Religious Studies

Why Study World Religions?

  • Christianity in the twenty-first century cannot avoid confronting the questions posed by the diversity of religions. Since the Christian life cannot be lived in a socio-cultural nor religious vacuum, it is no longer sufficient that Bethel graduates know only what their Bible says or how to live Christian lives. They must develop the capacity to critically evaluate alternative religious traditions and worldviews, and to cultivate the skills necessary to participate fully and responsibly as Christians in religiously plural societies.
  • The vast majority of humankind participates in activities which have traditionally been designated "religious." Therefore, if we are to understand ourselves and one another, we need to examine this behavior.
  • Since religious institutions are one of the principal forms of human community, to understand human culture, politics, and social movements we also must view human experience from the perspective of these religious life forms and world views.
  • Conflicting values are often cited as an explanation for some of humankind's most intractable social problems. Studying religion enables us to assess the extent to which religious endeavor is implicated in humankind's greatest conflicts as well as in our most precious achievements.
  • Overall, the study of religion is one of the best ways to prepare for any field requiring refined sensitivity to the needs, interests, and practices of others.

Religious Studies at Bethel

Bethel's Religious Studies Program draws on the resources available from a number of scholarly disciplines and thus provides students with a broad array of intellectual tools for interpreting our ever-changing world. Instruction in world religious phenomena will be conducted from the perspectives of various disciplines, including sociology, psychology, history, philosophy, and biblical and theological studies. These courses are relevant for students from every major Bethel University offers as the need for religious sensitivity is imperative in an increasingly pluralistic world.

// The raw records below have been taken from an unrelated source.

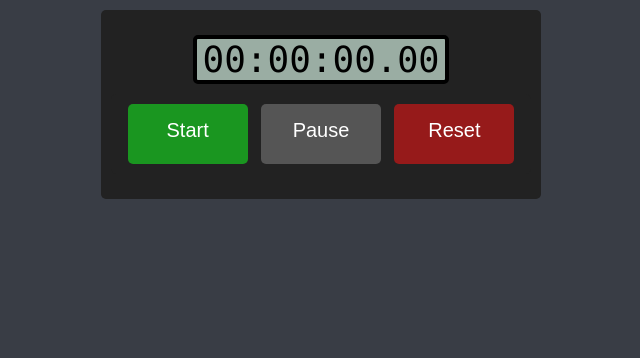
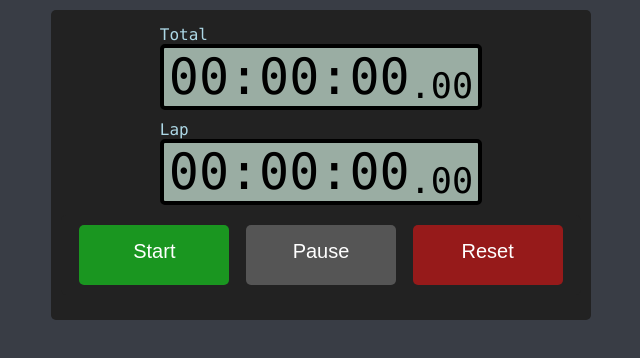
Before and after one commit to 2miles/Timer, a React (Create React App) app: page / in a window 1280 px wide. Shown: the top 358 px of the page, without its empty margins (319-959 px from the left). Built offline with nearby package versions, Linux system fonts and the light colour scheme.

Commit message:
added display component, updated styles, added total time to lap list

```diff
--- a/src/App.css
+++ b/src/App.css
@@ -1,18 +1,13 @@
 @import './vars.css';
 
 .App {
+  display: flex;
   text-align: center;
   min-height: 100vh;
   background-color: var(--app-bg);
-}
-
-.App-body {
-  background-color: var(--app-bg);
-  display: flex;
+  color: white;
+  align-items: center;
   flex-direction: column;
-  align-items: center;
-  font-size: calc(20px + 2vmin);
-  color: white;
 }
 .stopwatch {
   display: flex;
@@ -23,15 +18,35 @@
   margin-top: 10px;
   border-width: 3px;
   border-radius: 5px;
-  min-width: 400px;
+  min-width: 500px;
 }
 
+.stopwatch-display-area {
+  display: flex;
+  flex-direction: column;
+  font-family: 'Monaco';
+  min-width: 230px;
+  margin-top: 10px;
+  padding: 0px 0px;
+  background-color: var(--sw-bg);
+  color: lightblue;
+  border: none;
+}
+.stopwatch-display-title {
+  padding: 0px;
+  margin: 0px 0px;
+  width: fit-content;
+  min-width: 50px;
+  align-content: start;
+  text-align: left;
+}
 .stopwatch-display {
   flex-direction: row;
   font-family: 'Menlo';
+  font-size: 50px;
   min-width: 230px;
-  margin-top: 20px;
   padding: 0px 5px;
+  margin-top: 0px;
   background-color: var(--sw-display-bg);
   color: var(--sw-display-fg);
   border: solid 4px var(--sw-display-border);
@@ -51,27 +66,33 @@
   font-family: 'Menlo';
   font-size: 18px;
   margin-bottom: 10px;
-  border: solid 2px;
-  border-color: black;
+}
+
+.laps-header {
+  font-size: 0.9rem;
+  font-family: 'Monaco';
+  display: flex;
+  flex-direction: row;
+  justify-content: space-between;
+  color: lightblue;
 }
 
 .lap {
   display: flex;
   flex-direction: row;
   justify-content: space-between;
-  border: solid 1px;
-  border-color: black;
+  border-bottom: solid 2px;
+  border-color: var(--sw-btn-reset-pressed);
   padding-left: 5px;
   padding-right: 5px;
   padding-top: 5px;
   padding-bottom: 5px;
-  background-color: var(--sw-lap-bg);
-  min-width: 260px;
+  min-width: 380px;
 }
 
 .btn {
   border: none;
-  min-width: 120px;
+  min-width: 150px;
   min-height: 60px;
   color: var(--btn-text);
   margin: 5px 5px;
--- a/src/components/App.js
+++ b/src/components/App.js
@@ -3,11 +3,9 @@ import Stopwatch from './Stopwatch';
 
 function App() {
   return (
-    <body className="App-body">
-      <div className="App">
-        <Stopwatch />
-      </div>
-    </body>
+    <div className="App">
+      <Stopwatch />
+    </div>
   );
 }
 
--- /dev/null
+++ b/src/components/Display.js
@@ -0,0 +1,24 @@
+import {
+  displayMinutes,
+  displaySeconds,
+  displayMillis,
+  displayHours,
+} from '../utils';
+import '../App.css';
+
+function Display({ time, title }) {
+  return (
+    <div className="stopwatch-display-area">
+      <div className="stopwatch-display-title">{title}</div>
+      <div className="stopwatch stopwatch-display">
+        <span>{displayHours(time)}</span>:<span>{displayMinutes(time)}</span>:
+        <span>{displaySeconds(time)}</span>
+        <span style={{ fontSize: '2.2rem', alignSelf: 'flex-end' }}>
+          .{displayMillis(time)}
+        </span>
+      </div>
+    </div>
+  );
+}
+
+export default Display;
--- a/src/components/Laps.js
+++ b/src/components/Laps.js
@@ -1,19 +1,40 @@
 import '../App.css';
-import { displayMinutes, displaySeconds, displayMillis } from '../utils';
+import {
+  displayMinutes,
+  displaySeconds,
+  displayMillis,
+  displayHours,
+} from '../utils';
 
-function Laps({ laps }) {
+function Laps({ laps, totals }) {
   return (
     <div className="laps-area">
-      {laps.map((lap, key) => {
+      <div className="laps-header">
+        <div>#</div>
+        <div>Lap Time</div>
+        <div>Total Time</div>
+      </div>
+      {laps.map((lap, index) => {
         return (
           <div className="lap">
             <div className="lap-title">
-              <span>{`Lap ${key + 1}`}</span>
+              <span>{`${index + 1}`}</span>
             </div>
             <div>
+              <span>{displayHours(lap)}</span>:
               <span>{displayMinutes(lap)}</span>:
               <span>{displaySeconds(lap)}</span>.
-              <span>{displayMillis(lap)}</span>
+              <span style={{ fontSize: '.9rem', alignSelf: 'flex-end' }}>
+                {displayMillis(lap)}
+              </span>
+            </div>
+            <div>
+              <span>{displayHours(lap)}</span>:
+              <span>{displayMinutes(totals[index])}</span>:
+              <span>{displaySeconds(totals[index])}</span>.
+              <span style={{ fontSize: '.9rem', alignSelf: 'flex-end' }}>
+                {displayMillis(totals[index])}
+              </span>
             </div>
           </div>
         );
--- a/src/components/Stopwatch.js
+++ b/src/components/Stopwatch.js
@@ -1,30 +1,30 @@
 import { useEffect, useState } from 'react';
-import {
-  displayMinutes,
-  displaySeconds,
-  displayMillis,
-  displayHours,
-} from '../utils';
 import '../App.css';
 import Laps from './Laps';
+import Display from './Display';
 
 function Stopwatch() {
   const [time, setTime] = useState(0);
   const [lastTime, setLastTime] = useState(0);
   const [laps, setLaps] = useState([]);
+  const [totals, setTotals] = useState([]);
   const [isOn, setIsOn] = useState(false);
 
   const handleLap = () => {
     setLaps((prevList) => {
       return [...prevList, time - lastTime];
     });
+    setTotals((prevList) => {
+      return [...prevList, time];
+    });
     setLastTime(time);
   };
 
   const handleReset = () => {
+    setIsOn(false);
     setTime(0);
-    setIsOn(false);
     setLastTime(0);
+    setTotals(() => []);
     setLaps(() => []);
   };
 
@@ -57,13 +57,8 @@ function Stopwatch() {
 
   return (
     <div className="stopwatch">
-      <div className="stopwatch stopwatch-display">
-        <span>{displayHours(time)}</span>:<span>{displayMinutes(time)}</span>:
-        <span>{displaySeconds(time)}</span>
-        <span style={{ fontSize: '2.2rem', alignSelf: 'flex-end' }}>
-          .{displayMillis(time)}
-        </span>
-      </div>
+      <Display time={time} title={'Total'} />
+      <Display time={time - lastTime} title={'Lap'} />
       <div className="stopwatch stopwatch-btn-area">
         {isOn ? (
           <button className="stopwatch btn btn-start" onClick={handleLap}>
@@ -87,7 +82,7 @@ function Stopwatch() {
           </button>
         )}
       </div>
-      {laps.length > 0 && <Laps laps={laps} />}
+      {laps.length > 0 && <Laps laps={laps} totals={totals} />}
     </div>
   );
 }
```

The quality of the program is strengthened by the inclusion of students from a variety of majors oriented towards many diverse career options.

Requirements & Courses of Study

The following are summarized course descriptions of new or revised courses that are included in the Religious Studies Program:

REL200E Western Religious Traditions. An introduction to religious studies. Focuses on the major Western religious traditions (Judaism, Christianity, Islam, African and Native American indigenous religions), using both primary and secondary sources. Emphasis will be on their affirmations regarding ultimate reality as it relates to the meaning and purpose of human existence within their respective religious and cultural contexts.

REL205E Eastern Religious Traditions. Focuses on the major Eastern religious traditions (Hinduism, Buddhism, Shintoism, Chinese religions), using both primary and secondary sources. Emphasis will be on their affirmations regarding ultimate reality as it relates to the meaning and purpose of human existence within their respective religious and cultural contexts.

REL225F New Religious Movements. History, beliefs and practices of the major alternative religions active in America today, including Mormonism, Jehovah's Witnesses, offshoots of Eastern religious traditions, and the New Age movement. Relationship of these movements to their parent traditions will be discussed, and comparative analyses drawn.

REL400 Seminar in the Study of Religion. Methodological studies of the origins and development of the academic study of religion, including cultural-anthropological and socio-psychological approaches, historical, philosophical, hermeneutical, phenomenological and theological perspectives to religious traditions. Includes an orientation to research tools and facilities for the study of religion as well as an examination of the integration of Christian faith with learning in religious studies.

Religious Studies Minor

Link to Catalog

The Religious Studies minor consists of 21 credit hours.  Four of the seven courses required must be taken at Bethel.

Western Religious Traditions
Religions of India, China, and Japan
Choose From:
Disciplinary Perspectives
    PHI305G* Philosophy of Religion
Psychology of Religion
    SOC372G* Religion in Society
Choose From:
Religion and Art in Asia
Religious Traditions in Asia: Thailand
New Religious Movements
Christianity and the World's Religions
Asian Thought
  Either or both of the two courses not selected from the Disciplinary Perspectives category
  Directed study on specific religious tradition

* A Student may also choose to use this course to meet a General Education requirement.

Interim study Abroad in Asia

Bethel's Janaury interim is the perfect time to visit Asia.  The elective "Religious Traditions in Asia: Thailand" (REL206UZ) spends three weeks in Thailand or other Asian nations in formal academic studies, direct observation, and interaction with the Buddhist, Hindu, Muslim, Christian and traditional religions.  The rich presence of mosques, pagodas, temples, churches, and shrines provides opportunity to engage with living representatives and the visible manifestations of the traditions.